=== PROVIDED RECORDS ===

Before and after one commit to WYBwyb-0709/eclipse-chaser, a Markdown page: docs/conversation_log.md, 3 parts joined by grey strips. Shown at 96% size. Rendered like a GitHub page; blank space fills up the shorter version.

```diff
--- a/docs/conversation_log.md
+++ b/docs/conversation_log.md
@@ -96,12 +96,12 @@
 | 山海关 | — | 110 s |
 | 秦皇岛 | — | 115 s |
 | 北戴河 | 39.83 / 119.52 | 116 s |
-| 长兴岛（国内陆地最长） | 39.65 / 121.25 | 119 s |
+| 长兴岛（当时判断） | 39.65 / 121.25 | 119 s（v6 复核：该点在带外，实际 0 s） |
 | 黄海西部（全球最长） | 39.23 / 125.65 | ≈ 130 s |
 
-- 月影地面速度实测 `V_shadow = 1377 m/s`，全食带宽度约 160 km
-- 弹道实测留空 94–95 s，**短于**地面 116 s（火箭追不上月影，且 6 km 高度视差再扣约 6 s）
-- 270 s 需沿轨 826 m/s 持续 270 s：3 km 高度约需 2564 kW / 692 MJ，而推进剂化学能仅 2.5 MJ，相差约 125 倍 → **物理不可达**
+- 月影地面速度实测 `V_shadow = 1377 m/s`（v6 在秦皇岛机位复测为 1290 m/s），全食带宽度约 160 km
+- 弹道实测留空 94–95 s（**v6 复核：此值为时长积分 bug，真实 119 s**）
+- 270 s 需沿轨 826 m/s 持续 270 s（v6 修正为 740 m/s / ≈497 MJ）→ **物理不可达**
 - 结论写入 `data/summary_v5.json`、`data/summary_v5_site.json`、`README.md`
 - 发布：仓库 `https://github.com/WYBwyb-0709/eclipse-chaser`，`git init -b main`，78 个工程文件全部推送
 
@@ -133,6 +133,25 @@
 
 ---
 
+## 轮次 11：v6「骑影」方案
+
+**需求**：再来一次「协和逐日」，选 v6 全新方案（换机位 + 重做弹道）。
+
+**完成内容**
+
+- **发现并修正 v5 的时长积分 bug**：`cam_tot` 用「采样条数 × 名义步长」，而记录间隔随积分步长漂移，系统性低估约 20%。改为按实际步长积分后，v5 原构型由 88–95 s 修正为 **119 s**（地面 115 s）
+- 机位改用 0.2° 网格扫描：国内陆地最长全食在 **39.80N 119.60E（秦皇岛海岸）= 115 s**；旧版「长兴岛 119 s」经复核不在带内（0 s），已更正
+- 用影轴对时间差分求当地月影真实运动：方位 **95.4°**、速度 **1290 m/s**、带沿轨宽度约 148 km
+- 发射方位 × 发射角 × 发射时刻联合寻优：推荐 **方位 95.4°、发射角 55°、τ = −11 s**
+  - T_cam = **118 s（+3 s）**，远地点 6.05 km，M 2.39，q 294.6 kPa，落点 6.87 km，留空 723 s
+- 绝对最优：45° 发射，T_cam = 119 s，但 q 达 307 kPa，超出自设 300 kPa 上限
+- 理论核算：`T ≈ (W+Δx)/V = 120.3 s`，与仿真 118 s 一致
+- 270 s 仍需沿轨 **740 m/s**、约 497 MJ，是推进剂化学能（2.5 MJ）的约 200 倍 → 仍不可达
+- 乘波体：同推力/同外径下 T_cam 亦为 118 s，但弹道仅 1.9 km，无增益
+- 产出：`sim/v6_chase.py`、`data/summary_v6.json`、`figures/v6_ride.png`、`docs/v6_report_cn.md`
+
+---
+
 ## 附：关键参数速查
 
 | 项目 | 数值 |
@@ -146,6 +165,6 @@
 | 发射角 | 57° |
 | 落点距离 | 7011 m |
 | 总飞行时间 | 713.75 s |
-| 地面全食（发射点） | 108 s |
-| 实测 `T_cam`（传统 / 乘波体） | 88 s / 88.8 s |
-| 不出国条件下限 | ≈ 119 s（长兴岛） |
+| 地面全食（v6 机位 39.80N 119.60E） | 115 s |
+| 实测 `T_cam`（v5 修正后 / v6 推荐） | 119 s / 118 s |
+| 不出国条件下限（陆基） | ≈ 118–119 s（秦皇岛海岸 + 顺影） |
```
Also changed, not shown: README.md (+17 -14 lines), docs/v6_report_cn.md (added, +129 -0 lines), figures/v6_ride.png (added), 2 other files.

===

DESCRIPTION OF THE TASK: Write all the records out again. Nothing may differ from the original.

TASK SOLUTION:
Before and after one commit to WYBwyb-0709/eclipse-chaser, a Markdown page: docs/conversation_log.md, 3 parts joined by grey strips. Shown at 96% size. Rendered like a GitHub page; blank space fills up the shorter version.

```diff
--- a/docs/conversation_log.md
+++ b/docs/conversation_log.md
@@ -96,12 +96,12 @@
 | 山海关 | — | 110 s |
 | 秦皇岛 | — | 115 s |
 | 北戴河 | 39.83 / 119.52 | 116 s |
-| 长兴岛（国内陆地最长） | 39.65 / 121.25 | 119 s |
+| 长兴岛（当时判断） | 39.65 / 121.25 | 119 s（v6 复核：该点在带外，实际 0 s） |
 | 黄海西部（全球最长） | 39.23 / 125.65 | ≈ 130 s |
 
-- 月影地面速度实测 `V_shadow = 1377 m/s`，全食带宽度约 160 km
-- 弹道实测留空 94–95 s，**短于**地面 116 s（火箭追不上月影，且 6 km 高度视差再扣约 6 s）
-- 270 s 需沿轨 826 m/s 持续 270 s：3 km 高度约需 2564 kW / 692 MJ，而推进剂化学能仅 2.5 MJ，相差约 125 倍 → **物理不可达**
+- 月影地面速度实测 `V_shadow = 1377 m/s`（v6 在秦皇岛机位复测为 1290 m/s），全食带宽度约 160 km
+- 弹道实测留空 94–95 s（**v6 复核：此值为时长积分 bug，真实 119 s**）
+- 270 s 需沿轨 826 m/s 持续 270 s（v6 修正为 740 m/s / ≈497 MJ）→ **物理不可达**
 - 结论写入 `data/summary_v5.json`、`data/summary_v5_site.json`、`README.md`
 - 发布：仓库 `https://github.com/WYBwyb-0709/eclipse-chaser`，`git init -b main`，78 个工程文件全部推送
 
@@ -133,6 +133,25 @@
 
 ---
 
+## 轮次 11：v6「骑影」方案
+
+**需求**：再来一次「协和逐日」，选 v6 全新方案（换机位 + 重做弹道）。
+
+**完成内容**
+
+- **发现并修正 v5 的时长积分 bug**：`cam_tot` 用「采样条数 × 名义步长」，而记录间隔随积分步长漂移，系统性低估约 20%。改为按实际步长积分后，v5 原构型由 88–95 s 修正为 **119 s**（地面 115 s）
+- 机位改用 0.2° 网格扫描：国内陆地最长全食在 **39.80N 119.60E（秦皇岛海岸）= 115 s**；旧版「长兴岛 119 s」经复核不在带内（0 s），已更正
+- 用影轴对时间差分求当地月影真实运动：方位 **95.4°**、速度 **1290 m/s**、带沿轨宽度约 148 km
+- 发射方位 × 发射角 × 发射时刻联合寻优：推荐 **方位 95.4°、发射角 55°、τ = −11 s**
+  - T_cam = **118 s（+3 s）**，远地点 6.05 km，M 2.39，q 294.6 kPa，落点 6.87 km，留空 723 s
+- 绝对最优：45° 发射，T_cam = 119 s，但 q 达 307 kPa，超出自设 300 kPa 上限
+- 理论核算：`T ≈ (W+Δx)/V = 120.3 s`，与仿真 118 s 一致
+- 270 s 仍需沿轨 **740 m/s**、约 497 MJ，是推进剂化学能（2.5 MJ）的约 200 倍 → 仍不可达
+- 乘波体：同推力/同外径下 T_cam 亦为 118 s，但弹道仅 1.9 km，无增益
+- 产出：`sim/v6_chase.py`、`data/summary_v6.json`、`figures/v6_ride.png`、`docs/v6_report_cn.md`
+
+---
+
 ## 附：关键参数速查
 
 | 项目 | 数值 |
@@ -146,6 +165,6 @@
 | 发射角 | 57° |
 | 落点距离 | 7011 m |
 | 总飞行时间 | 713.75 s |
-| 地面全食（发射点） | 108 s |
-| 实测 `T_cam`（传统 / 乘波体） | 88 s / 88.8 s |
-| 不出国条件下限 | ≈ 119 s（长兴岛） |
+| 地面全食（v6 机位 39.80N 119.60E） | 115 s |
+| 实测 `T_cam`（v5 修正后 / v6 推荐） | 119 s / 118 s |
+| 不出国条件下限（陆基） | ≈ 118–119 s（秦皇岛海岸 + 顺影） |
```
Also changed, not shown: README.md (+17 -14 lines), docs/v6_report_cn.md (added, +129 -0 lines), figures/v6_ride.png (added), 2 other files.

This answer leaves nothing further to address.